* _Exercise objective_
Looking at the entries, say how many lines contain the string "Total". Offer nothing besides the number.

* _Given records_
• • • • • • •

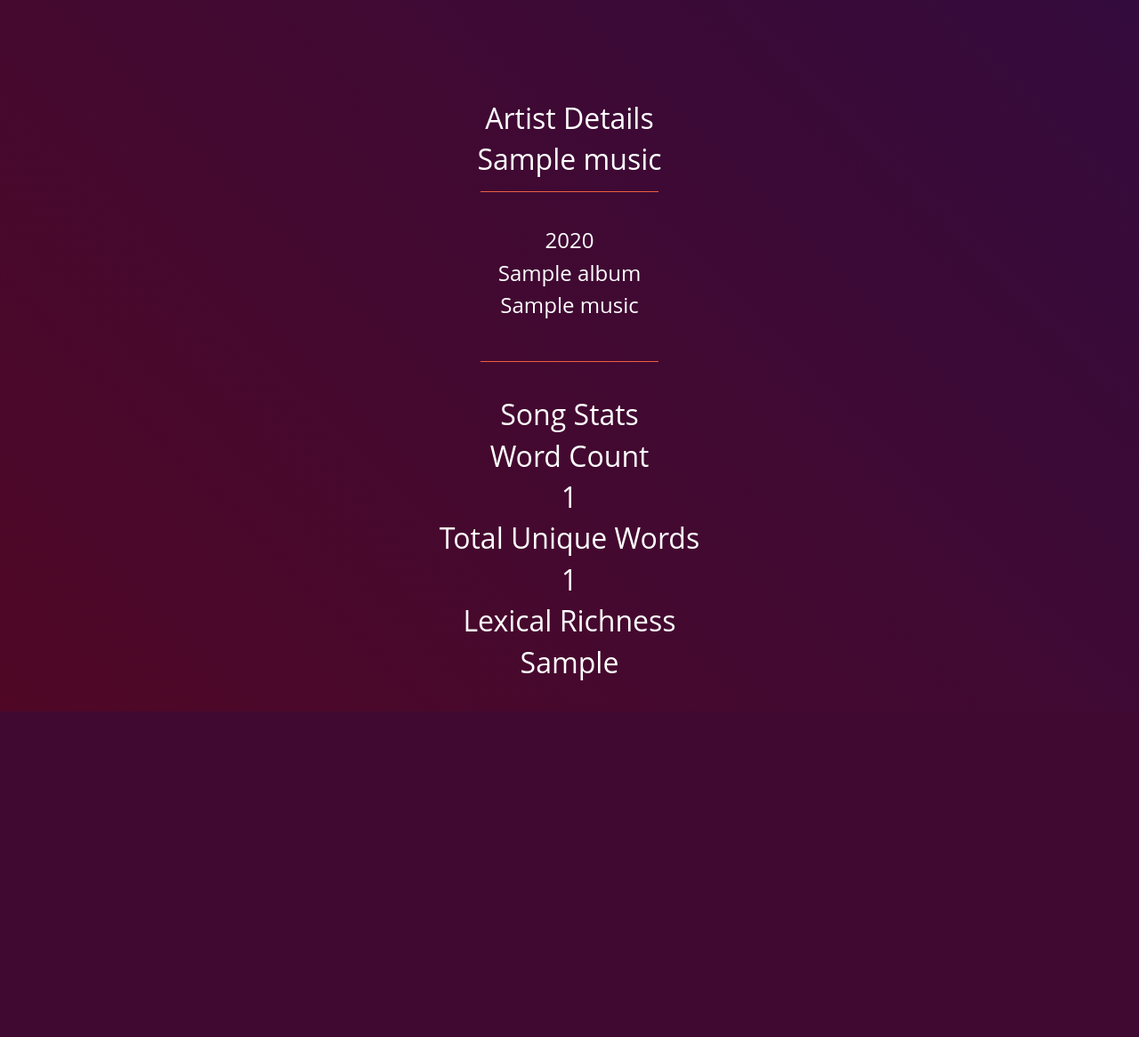
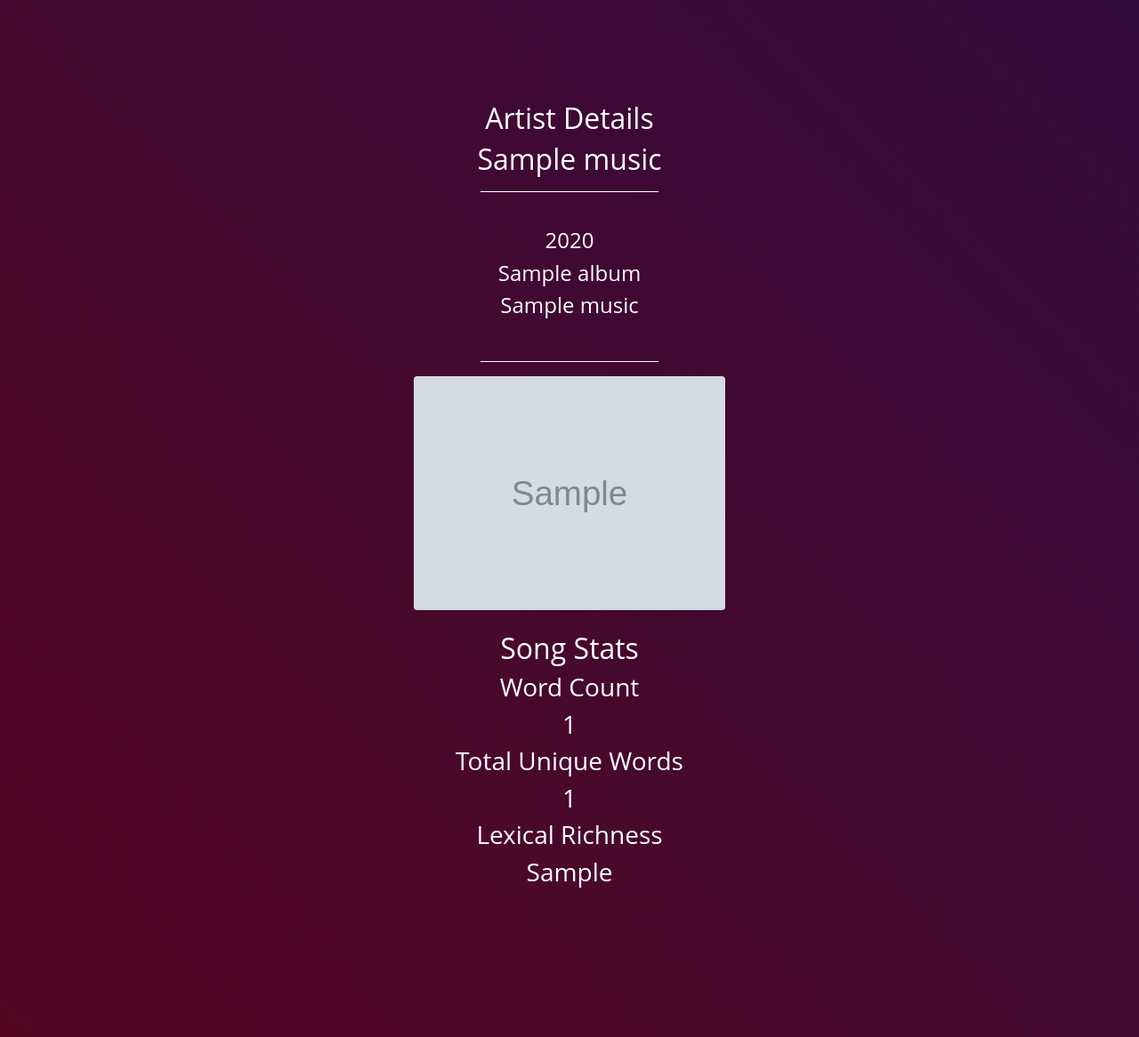
Before and after one commit to Janujan/Lyricize, a Django app: template lyricize/lyricizer/templates/resultsPage.html in a window 1280 px wide. Shown: the whole page at 89% size. Before the commit the page ends 800 px from the top, so only its background shows below. Run offline with Django 3.2, Linux system fonts and the light colour scheme; the template is opened without the code that fills it: most values are stand-ins (such as "Sample title", 1, 10 or a date in 2020); grey boxes marked "Sample" are stand-in pictures; parts of the project's set-up code (start-up, migrations or seed data) failed here and were passed over; some libraries are stand-ins or nearby versions.

Commit message:
adding album art to results page

```diff
--- a/lyricize/lyricizer/templates/resultsPage.html
+++ b/lyricize/lyricizer/templates/resultsPage.html
@@ -17,25 +17,32 @@
             <h4 class=text-center>{{music.title}}</h2>
             <br>
             <hr>
-
         </div>
       </div>
       <div class="row">
-        <div class="col-lg-12">
+        <div class="col-md-4 offset-4 col-12">
+          <img src={{image_url}} class="thumbnail img-fluid rounded mx-auto d-block" ></img>
+        </div>
+      </div>
+      <div class="row">
+        <div class="col-lg-12" style="margin-bottom: 10rem">
           <br>
           <h2 class=text-center>Song Stats</h2>
-          <h2 class=text-center>Word Count</h2>
-          <h2 class=text-center>{{word_count}}</h2>
+          <h3 class=text-center>Word Count</h3>
+          <h3 class=text-center>{{word_count}}</h3>
 
-          <h2 class=text-center>Total Unique Words</h2>
-          <h2 class=text-center>{{unique_count}}</h2>
+          <h3 class=text-center>Total Unique Words</h3>
+          <h3 class=text-center>{{unique_count}}</h3>
 
-          <h2 class=text-center>Lexical Richness</h2>
-          <h2 class=text-center>{{lexical_richness}}</h2>
+          <h3 class=text-center>Lexical Richness</h3>
+          <h3 class=text-center>{{lexical_richness}}</h3>
 
         </div>
       </div>
       {%endif%}
+      <div class="row">
+        <div class="col-lg-12"></div>
+      </div>
     </div>
 </body>
 </html>
--- a/lyricize/lyricizer/views.py
+++ b/lyricize/lyricizer/views.py
@@ -60,6 +60,9 @@ def results(request, artist_name):
     #overwrite to avoid prompt, add filename and location to delete later
     data = artist.save_lyrics(overwrite=True)
 
+    image_url = data['songs'][0]['image']
+    print(data['songs'][0]['image'])
+
     #json tags of d:
     # songs, title, album, year, lyrics
     # after that its just a bunch of annotations
@@ -93,6 +96,7 @@ def results(request, artist_name):
         "word_count": word_count,
         "lexical_richness":lex_rich[:4] + '%',
         "unique_count": uniq_count,
+        "image_url": image_url,
     }
 
     return render(request, 'resultsPage.html', context)
--- a/lyricize/static/css/creative.css
+++ b/lyricize/static/css/creative.css
@@ -17,11 +17,7 @@ body {
 hr {
   max-width: 200px;
   border-width: 1px;
-<<<<<<< HEAD
   border-color: white;
-=======
-  border-color: aqua;
->>>>>>> 7dbaec52ea3c73acad2c80b10d782ea32f10043f
 }
 
 hr.light {
@@ -263,3 +259,9 @@ img::-moz-selection {
 		background-position: 0% 50%
 	}
 }
+
+#image {
+  display: block;
+  margin-left: auto;
+  margin-right: auto;
+}
```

• • • • • • •

* _Completed task_
2